EXTRACTED INFORMATION:
+--
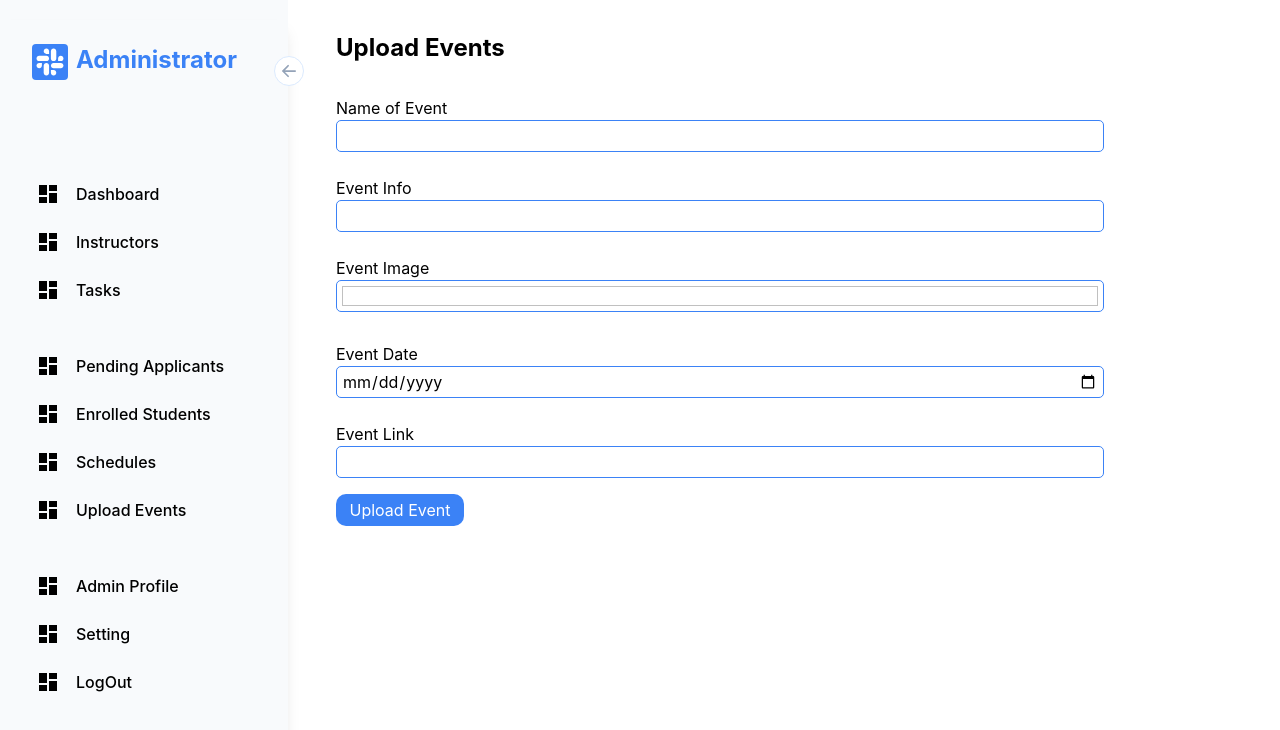
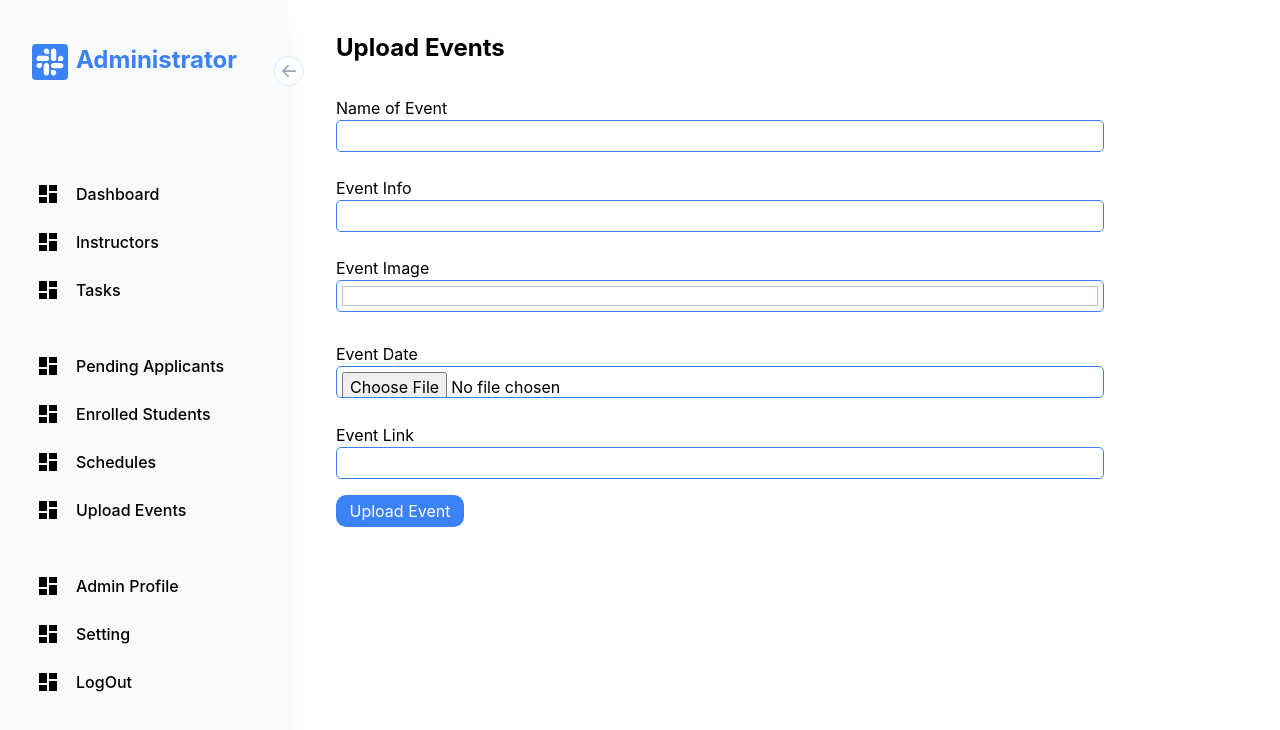
Before and after one commit to Baouldguyd/ssmp-prog-portal, a React (Create React App) app: page /upload in a window 1280 px wide. Shown: the top 730 px of the page. Built offline with nearby package versions, Linux system fonts and the light colour scheme; sample sign-in values are in the browser's storage.

Commit message:
upload events api

```diff
--- a/package.json
+++ b/package.json
@@ -10,7 +10,7 @@
     "@testing-library/react": "^13.4.0",
     "@testing-library/user-event": "^13.5.0",
     "antd": "^5.8.4",
-    "axios": "^1.4.0",
+    "axios": "^1.5.0",
     "flowbite": "^1.8.1",
     "flowbite-react": "^0.5.0",
     "framer-motion": "^10.16.0",
--- a/src/Pages/Upload.jsx
+++ b/src/Pages/Upload.jsx
@@ -1,4 +1,5 @@
-import React from 'react'
+import React, { useState } from 'react';
+import axios from 'axios';
 import Sidebar from '../Components/Sidebar';
 
 const inputField = {
@@ -16,6 +17,68 @@ const label ={
 
 
 const Upload = () => {
+  const [eventData, setEventData] = useState({
+    eventName: '',
+    eventInfo: '',
+    eventImage: null, // Store the uploaded file
+    // ... other event details
+    eventUrl : '',
+    eventDate: ''
+  });
+
+  const handleInputChange = (event) => {
+    const { name, value } = event.target;
+    setEventData((prevData) => ({ ...prevData, [name]: value }));
+  };
+
+  const handleImageUpload = (event) => {
+    const imageFile = event.target.files[0]; // Get the selected image file
+    setEventData((prevData) => ({ ...prevData, eventImage: imageFile }));
+  };
+
+  const handleSubmit = async (event) => {
+    event.preventDefault();
+
+    const token = localStorage.getItem('authToken');
+
+    const formData = new FormData();
+    formData.append('eventName', eventData.eventName);
+    formData.append('eventInfo', eventData.eventInfo);
+    formData.append('eventImage', eventData.eventImage);
+    formData.append('eventUrl', eventData.eventUrl);
+    formData.append('eventDate', eventData.eventDate)
+    // ... append other form data
+
+    try {
+      const response = await axios.post(
+        'https://ssmp-api.onrender.com/api/v1/events/eventCreation',
+        formData,
+        {
+          headers: {
+            Authorization: `Bearer ${token}`,
+            'Content-Type': 'multipart/form-data', // Important for file uploads
+          },
+        }
+      );
+
+      if (response.status === 201) {
+        console.log('Event created successfully!');
+        window.alert('Event created successfully!')
+        // Handle success
+      } else {
+        console.log('Failed to create event.');
+        window.alert('Failed to create event.')
+        // Handle error cases
+      }
+    } catch (error) {
+      console.error('An error occurred:', error);
+      window.alert('An error occurred')
+      // Handle error cases
+    }
+  };
+
+
+
   return (
     <div className=' flex'>
        <Sidebar/>
@@ -26,6 +89,7 @@ const Upload = () => {
         </h1>
 
         <div className=' mt-[2rem]'>
+        <form onSubmit={handleSubmit}>
           <label htmlFor="eventName" style={label}>Name of Event</label> <br />
           <input type="text" name="eventName" id="eventName" style={inputField} />
           <br /> <br />
@@ -41,7 +105,11 @@ const Upload = () => {
           <br /><br />
 
           <label htmlFor="eventDate" style={label}>Event Date</label> <br />
-          <input type="date" name="eventDate" id="eventDate" style={inputField} />
+          <input type="file"
+          name="eventImage"
+          accept="image/*"
+          onChange={handleImageUpload}
+          style={inputField} />
 
           <br /><br />
 
@@ -58,6 +126,7 @@ const Upload = () => {
             marginTop: '1rem',
             borderRadius: '10px'
           }}/>
+          </form>
 
         </div>
 
```
Also changed, not shown: src/plain.txt (added), src/plain2.txt (added), 1 other file (tests, documents, lock files or other folders).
+--
With pictures excluded, the material is to be written out exactly as given.

Before and after one commit to Baouldguyd/ssmp-prog-portal, a React (Create React App) app: page /upload in a window 1280 px wide. Shown: the top 730 px of the page. Built offline with nearby package versions, Linux system fonts and the light colour scheme; sample sign-in values are in the browser's storage.

Commit message:
upload events api

```diff
--- a/package.json
+++ b/package.json
@@ -10,7 +10,7 @@
     "@testing-library/react": "^13.4.0",
     "@testing-library/user-event": "^13.5.0",
     "antd": "^5.8.4",
-    "axios": "^1.4.0",
+    "axios": "^1.5.0",
     "flowbite": "^1.8.1",
     "flowbite-react": "^0.5.0",
     "framer-motion": "^10.16.0",
--- a/src/Pages/Upload.jsx
+++ b/src/Pages/Upload.jsx
@@ -1,4 +1,5 @@
-import React from 'react'
+import React, { useState } from 'react';
+import axios from 'axios';
 import Sidebar from '../Components/Sidebar';
 
 const inputField = {
@@ -16,6 +17,68 @@ const label ={
 
 
 const Upload = () => {
+  const [eventData, setEventData] = useState({
+    eventName: '',
+    eventInfo: '',
+    eventImage: null, // Store the uploaded file
+    // ... other event details
+    eventUrl : '',
+    eventDate: ''
+  });
+
+  const handleInputChange = (event) => {
+    const { name, value } = event.target;
+    setEventData((prevData) => ({ ...prevData, [name]: value }));
+  };
+
+  const handleImageUpload = (event) => {
+    const imageFile = event.target.files[0]; // Get the selected image file
+    setEventData((prevData) => ({ ...prevData, eventImage: imageFile }));
+  };
+
+  const handleSubmit = async (event) => {
+    event.preventDefault();
+
+    const token = localStorage.getItem('authToken');
+
+    const formData = new FormData();
+    formData.append('eventName', eventData.eventName);
+    formData.append('eventInfo', eventData.eventInfo);
+    formData.append('eventImage', eventData.eventImage);
+    formData.append('eventUrl', eventData.eventUrl);
+    formData.append('eventDate', eventData.eventDate)
+    // ... append other form data
+
+    try {
+      const response = await axios.post(
+        'https://ssmp-api.onrender.com/api/v1/events/eventCreation',
+        formData,
+        {
+          headers: {
+            Authorization: `Bearer ${token}`,
+            'Content-Type': 'multipart/form-data', // Important for file uploads
+          },
+        }
+      );
+
+      if (response.status === 201) {
+        console.log('Event created successfully!');
+        window.alert('Event created successfully!')
+        // Handle success
+      } else {
+        console.log('Failed to create event.');
+        window.alert('Failed to create event.')
+        // Handle error cases
+      }
+    } catch (error) {
+      console.error('An error occurred:', error);
+      window.alert('An error occurred')
+      // Handle error cases
+    }
+  };
+
+
+
   return (
     <div className=' flex'>
        <Sidebar/>
@@ -26,6 +89,7 @@ const Upload = () => {
         </h1>
 
         <div className=' mt-[2rem]'>
+        <form onSubmit={handleSubmit}>
           <label htmlFor="eventName" style={label}>Name of Event</label> <br />
           <input type="text" name="eventName" id="eventName" style={inputField} />
           <br /> <br />
@@ -41,7 +105,11 @@ const Upload = () => {
           <br /><br />
 
           <label htmlFor="eventDate" style={label}>Event Date</label> <br />
-          <input type="date" name="eventDate" id="eventDate" style={inputField} />
+          <input type="file"
+          name="eventImage"
+          accept="image/*"
+          onChange={handleImageUpload}
+          style={inputField} />
 
           <br /><br />
 
@@ -58,6 +126,7 @@ const Upload = () => {
             marginTop: '1rem',
             borderRadius: '10px'
           }}/>
+          </form>
 
         </div>
 
```
Also changed, not shown: src/plain.txt (added), src/plain2.txt (added), 1 other file (tests, documents, lock files or other folders).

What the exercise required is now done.